  • This was an New England Archivists workshop led by Sarah R. Demb, Senior Records Manager/Archivist, Harvard University Archives and, Sarah A. Polirer, CA, CRM, Manager Corporate Research, Cigna Corporation. The day long workshop provided a introduction to a variety of topics like: the role of records management, benefits of a RM program, identifying records, retention schedules, planning for RM program and records surveys, and more. I learned so much!

Mass History 2016 – Putting History on the Map Together

  • This was a one day meeting at the College of Holy Cross in Worcester, MA. The meeting is organized by Mass Humanities. My colleague Greta and I participated in a session on “digital tools” by talking a bit about the value of Wikipedia edit-a-thons for archives/libraries. You can view our poster here.

Joint Conference on Digital Libraries

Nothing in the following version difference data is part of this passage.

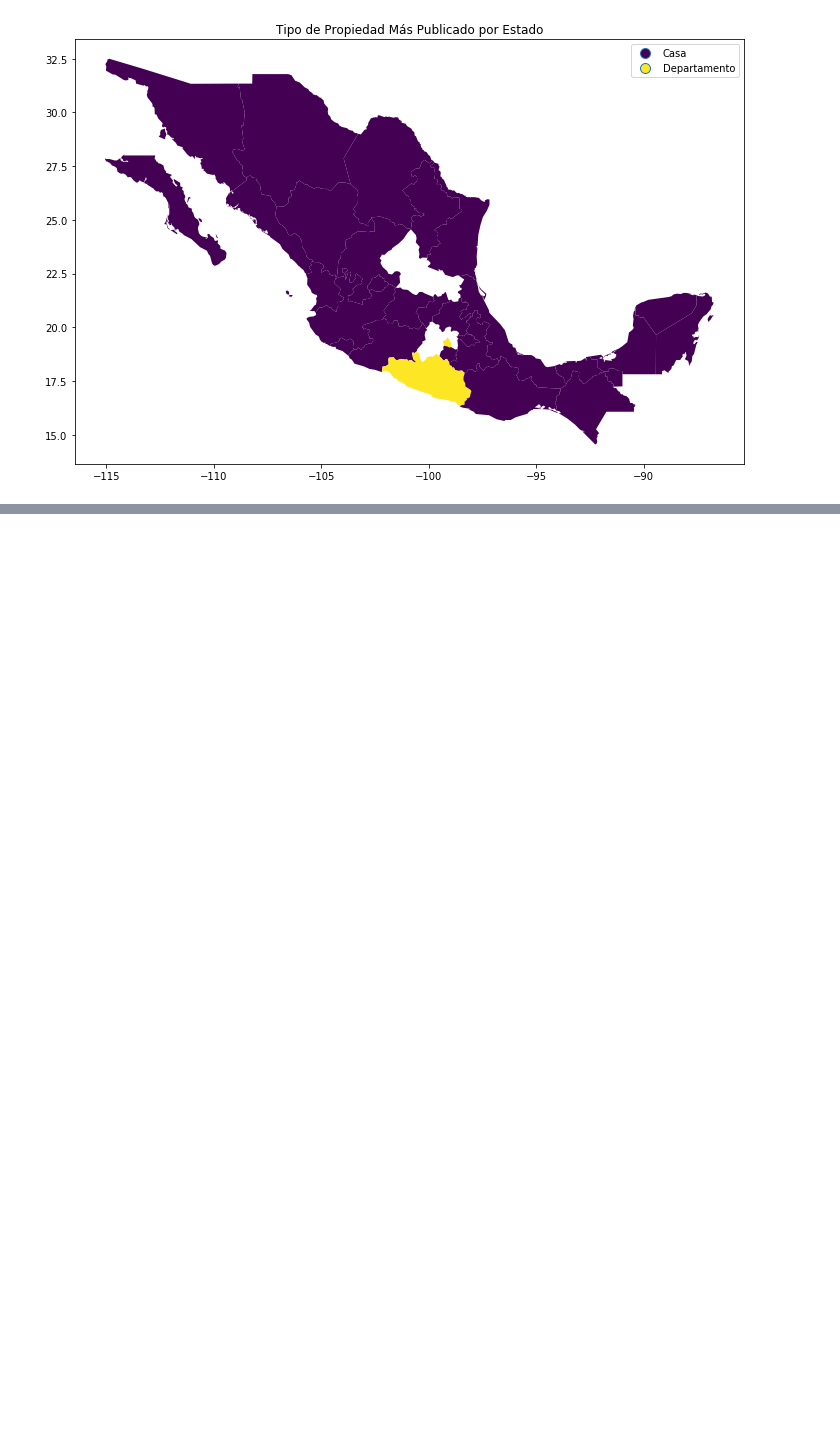
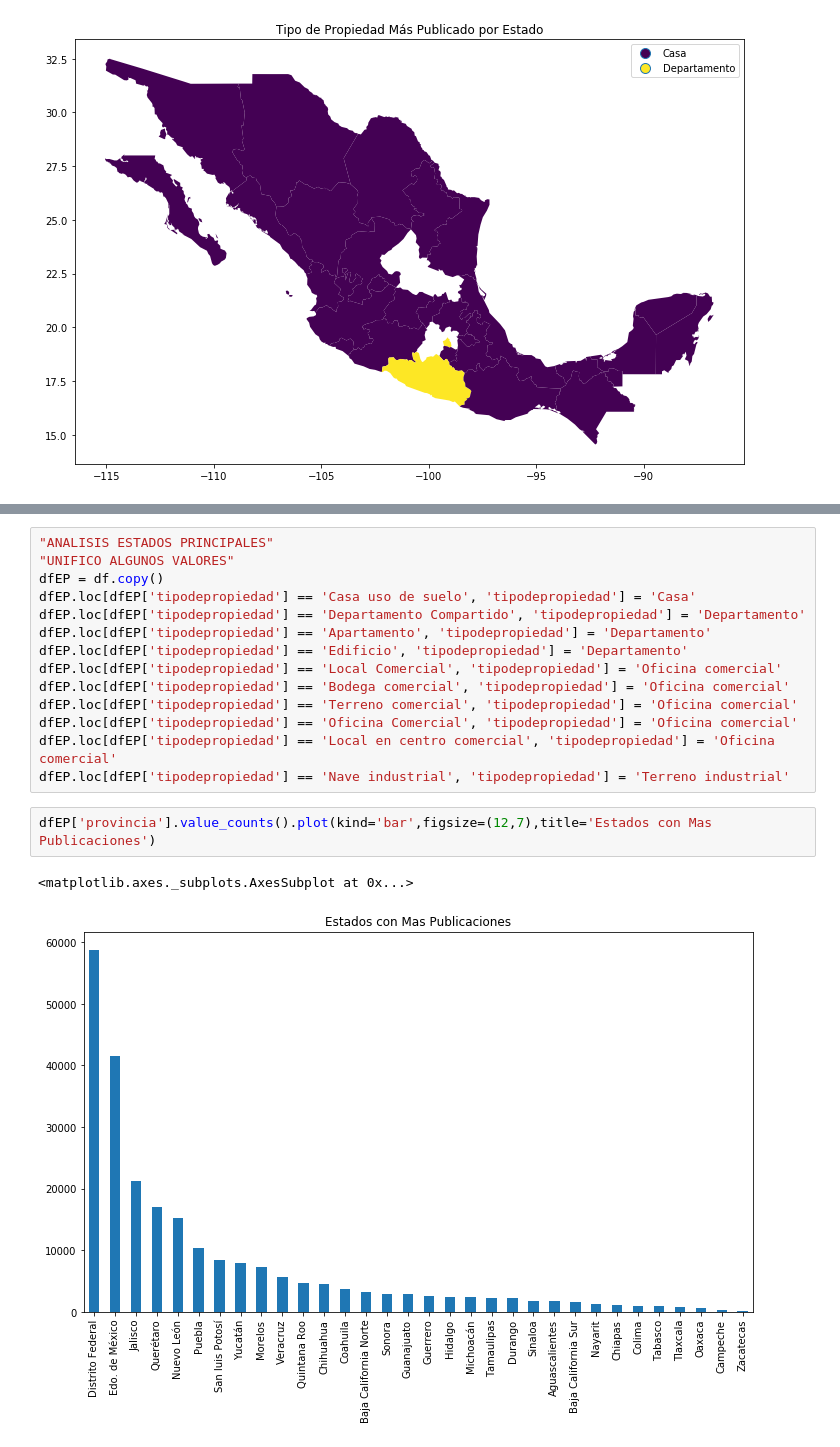
Before and after one commit to Manuel-Sturla/TP1-Datos, a Jupyter notebook: AnalisisAndyFinal.ipynb, the cells around one changed output, grey strips where cells are left out. Drawn from its saved outputs; the diff is of its cells as text; blank space fills up the shorter version.

```diff
--- a/AnalisisAndyFinal.ipynb
+++ b/AnalisisAndyFinal.ipynb
@@ -120,0 +144,19 @@ geoplot = merge.plot(figsize=(12,12),column='tipodepropiedad',legend=True,cmap='
+# %%
+"ANALISIS ESTADOS PRINCIPALES"
+"UNIFICO ALGUNOS VALORES"
+dfEP = df.copy()
+dfEP.loc[dfEP['tipodepropiedad'] == 'Casa uso de suelo', 'tipodepropiedad'] = 'Casa'
+dfEP.loc[dfEP['tipodepropiedad'] == 'Departamento Compartido', 'tipodepropiedad'] = 'Departamento'
+dfEP.loc[dfEP['tipodepropiedad'] == 'Apartamento', 'tipodepropiedad'] = 'Departamento'
+dfEP.loc[dfEP['tipodepropiedad'] == 'Edificio', 'tipodepropiedad'] = 'Departamento'
+dfEP.loc[dfEP['tipodepropiedad'] == 'Local Comercial', 'tipodepropiedad'] = 'Oficina comercial'
+dfEP.loc[dfEP['tipodepropiedad'] == 'Bodega comercial', 'tipodepropiedad'] = 'Oficina comercial'
+dfEP.loc[dfEP['tipodepropiedad'] == 'Terreno comercial', 'tipodepropiedad'] = 'Oficina comercial'
+dfEP.loc[dfEP['tipodepropiedad'] == 'Oficina Comercial', 'tipodepropiedad'] = 'Oficina comercial'
+dfEP.loc[dfEP['tipodepropiedad'] == 'Local en centro comercial', 'tipodepropiedad'] = 'Oficina comercial'
+dfEP.loc[dfEP['tipodepropiedad'] == 'Nave industrial', 'tipodepropiedad'] = 'Terreno industrial'
+# %%
+dfEP['provincia'].value_counts().plot(kind='bar',figsize=(12,7),title='Estados con Mas Publicaciones')
+# %% [output]
+<matplotlib.axes._subplots.AxesSubplot at 0x...>
+[figure, added]
```
Also changed, not shown: parts of 22 cells of this notebook, 2 other files.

  • This conference was a great opportunity to learn about the perspectives of researchers in using digital collections and evaluating/improving digital library systems. In particular, I enjoyed the web archive related presentations and the WADL (web archiving and digital libraries) workshop. There was also an interesting session on archiving “born-digital” (meaning web based) news. http://www.jcdl2016.org/program
  • Some odds and ends from this workshop include:
    • Mention of using Storify to summarize a web archive collection prompting a tweet to this slidedeck about the project.
    • Unshorten utility for expanding shortened urls
    • Stephen Bury talked about Frick’s new “digital lightbox” access system. I didn’t catch a link to the system or if it was open to the public — but here is some info on the tool.
    • Vinay Goel from the Internet Archive showed off the new and soon to be released keyword search for the Wayback Machine. The feature will search website homepages.
    • Laura Wrubel gave some updates on the development of Social Feed Manager. The project is developing functionality that will incorporating provenance information in the metadata output!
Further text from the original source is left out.